EXTRACTED MATERIAL ▸
----

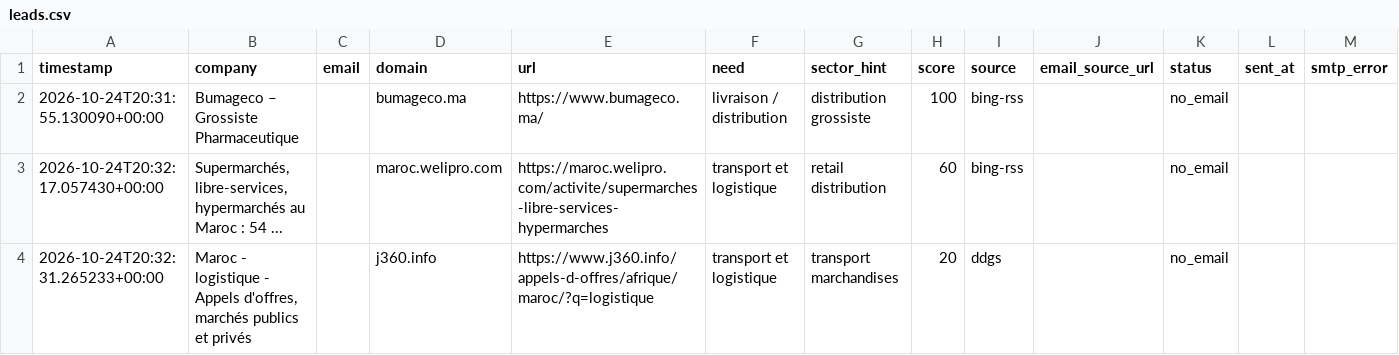
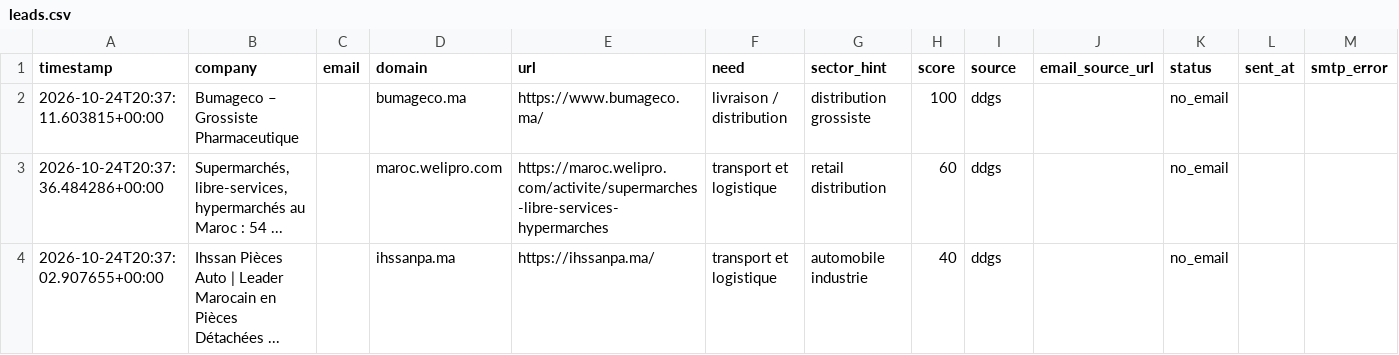
Before and after one commit to OMAR3689/OMAR3689, a CSV file: transport-lead-agent/data/leads.csv, drawn as a sheet.

```diff
--- a/transport-lead-agent/data/leads.csv
+++ b/transport-lead-agent/data/leads.csv
@@ -1,4 +1,4 @@
 timestamp,company,email,domain,url,need,sector_hint,score,source,email_source_url,status,sent_at,smtp_error
-2026-10-24T20:31:55.130090+00:00,Bumageco – Grossiste Pharmaceutique,,bumageco.ma,https://www.bumageco.ma/,livraison / distribution,distribution grossiste,100,bing-rss,,no_email,,
-2026-10-24T20:32:17.057430+00:00,"Supermarchés, libre-services, hypermarchés au Maroc : 54 ...",,maroc.welipro.com,https://maroc.welipro.com/activite/supermarches-libre-services-hypermarches,transport et logistique,retail distribution,60,bing-rss,,no_email,,
-2026-10-24T20:32:31.265233+00:00,"Maroc - logistique - Appels d'offres, marchés publics et privés",,j360.info,https://www.j360.info/appels-d-offres/afrique/maroc/?q=logistique,transport et logistique,transport marchandises,20,ddgs,,no_email,,
+2026-10-24T20:37:11.603815+00:00,Bumageco – Grossiste Pharmaceutique,,bumageco.ma,https://www.bumageco.ma/,livraison / distribution,distribution grossiste,100,ddgs,,no_email,,
+2026-10-24T20:37:36.484286+00:00,"Supermarchés, libre-services, hypermarchés au Maroc : 54 ...",,maroc.welipro.com,https://maroc.welipro.com/activite/supermarches-libre-services-hypermarches,transport et logistique,retail distribution,60,ddgs,,no_email,,
+2026-10-24T20:37:02.907655+00:00,Ihssan Pièces Auto | Leader Marocain en Pièces Détachées ...,,ihssanpa.ma,https://ihssanpa.ma/,transport et logistique,automobile industrie,40,ddgs,,no_email,,
```
Also changed, not shown: 1 other file.
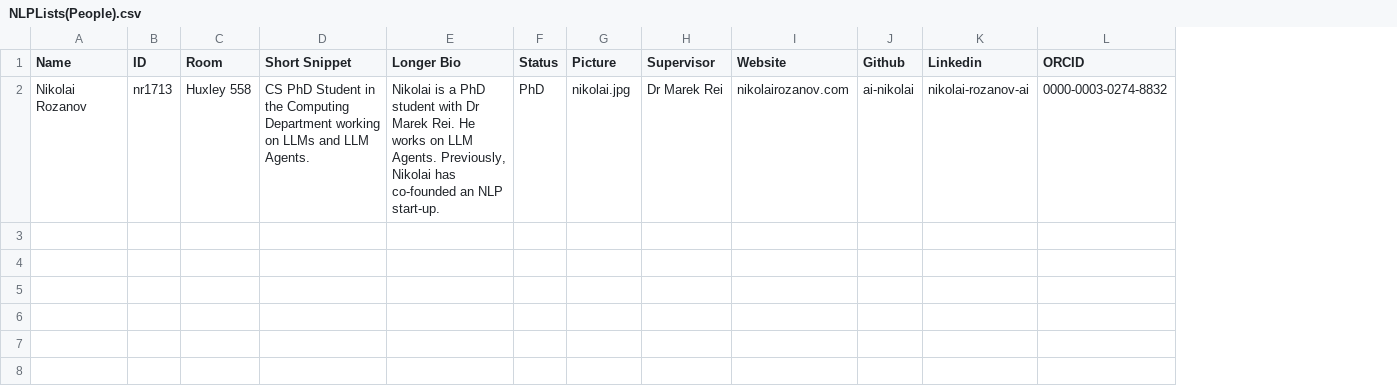
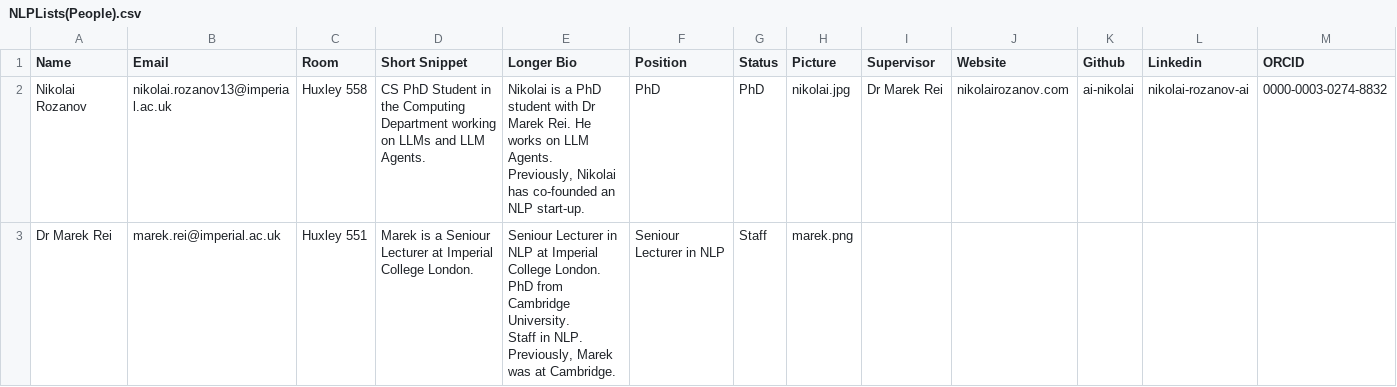
Before and after one commit to ImperialNLP/imperialnlp.github.io, a CSV file: assets/downloads/NLPLists(People).csv, drawn as a sheet; only a part is shown; removed rows and columns are numbered as before the commit, all else as after; rows hold the shown columns only; ↵ is a line break in a cell; the diff names each change by its address in the sheet, - before the commit and + after, or states it on an @@ line.

Commit message:
Up to date website with online spreadsheet

```diff
--- a/assets/downloads/NLPLists(People).csv
+++ b/assets/downloads/NLPLists(People).csv
-column B (ID), row 2: nr1713
+column B (Email), row 2: nikolai.rozanov13@imperial.ac.uk
+column F (Position), row 2: PhD
-E2 (Longer Bio): …NLP start-up.
+E2 (Longer Bio): …NLP start-up.
+row 3: Dr Marek Rei | marek.rei@imperial.ac.uk | Huxley 551 | Marek is a Seniour Lecturer at Imperial College London. | Seniour Lecturer in NLP at Imperial College London. PhD from Cambridge University. ↵ Staff in NLP. Previously, Marek was at Cambridge. | Seniour Lecturer in NLP | Staff | marek.png
```
Also changed, not shown: 3 other files.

----

TASK ▸
The result should be the full listing, retyped exactly and free of pictures.

OUTPUT FOR THIS TASK ▸
Before and after one commit to OMAR3689/OMAR3689, a CSV file: transport-lead-agent/data/leads.csv, drawn as a sheet.

```diff
--- a/transport-lead-agent/data/leads.csv
+++ b/transport-lead-agent/data/leads.csv
@@ -1,4 +1,4 @@
 timestamp,company,email,domain,url,need,sector_hint,score,source,email_source_url,status,sent_at,smtp_error
-2026-10-24T20:31:55.130090+00:00,Bumageco – Grossiste Pharmaceutique,,bumageco.ma,https://www.bumageco.ma/,livraison / distribution,distribution grossiste,100,bing-rss,,no_email,,
-2026-10-24T20:32:17.057430+00:00,"Supermarchés, libre-services, hypermarchés au Maroc : 54 ...",,maroc.welipro.com,https://maroc.welipro.com/activite/supermarches-libre-services-hypermarches,transport et logistique,retail distribution,60,bing-rss,,no_email,,
-2026-10-24T20:32:31.265233+00:00,"Maroc - logistique - Appels d'offres, marchés publics et privés",,j360.info,https://www.j360.info/appels-d-offres/afrique/maroc/?q=logistique,transport et logistique,transport marchandises,20,ddgs,,no_email,,
+2026-10-24T20:37:11.603815+00:00,Bumageco – Grossiste Pharmaceutique,,bumageco.ma,https://www.bumageco.ma/,livraison / distribution,distribution grossiste,100,ddgs,,no_email,,
+2026-10-24T20:37:36.484286+00:00,"Supermarchés, libre-services, hypermarchés au Maroc : 54 ...",,maroc.welipro.com,https://maroc.welipro.com/activite/supermarches-libre-services-hypermarches,transport et logistique,retail distribution,60,ddgs,,no_email,,
+2026-10-24T20:37:02.907655+00:00,Ihssan Pièces Auto | Leader Marocain en Pièces Détachées ...,,ihssanpa.ma,https://ihssanpa.ma/,transport et logistique,automobile industrie,40,ddgs,,no_email,,
```
Also changed, not shown: 1 other file.
Before and after one commit to ImperialNLP/imperialnlp.github.io, a CSV file: assets/downloads/NLPLists(People).csv, drawn as a sheet; only a part is shown; removed rows and columns are numbered as before the commit, all else as after; rows hold the shown columns only; ↵ is a line break in a cell; the diff names each change by its address in the sheet, - before the commit and + after, or states it on an @@ line.

Commit message:
Up to date website with online spreadsheet

```diff
--- a/assets/downloads/NLPLists(People).csv
+++ b/assets/downloads/NLPLists(People).csv
-column B (ID), row 2: nr1713
+column B (Email), row 2: nikolai.rozanov13@imperial.ac.uk
+column F (Position), row 2: PhD
-E2 (Longer Bio): …NLP start-up.
+E2 (Longer Bio): …NLP start-up.
+row 3: Dr Marek Rei | marek.rei@imperial.ac.uk | Huxley 551 | Marek is a Seniour Lecturer at Imperial College London. | Seniour Lecturer in NLP at Imperial College London. PhD from Cambridge University. ↵ Staff in NLP. Previously, Marek was at Cambridge. | Seniour Lecturer in NLP | Staff | marek.png
```
Also changed, not shown: 3 other files.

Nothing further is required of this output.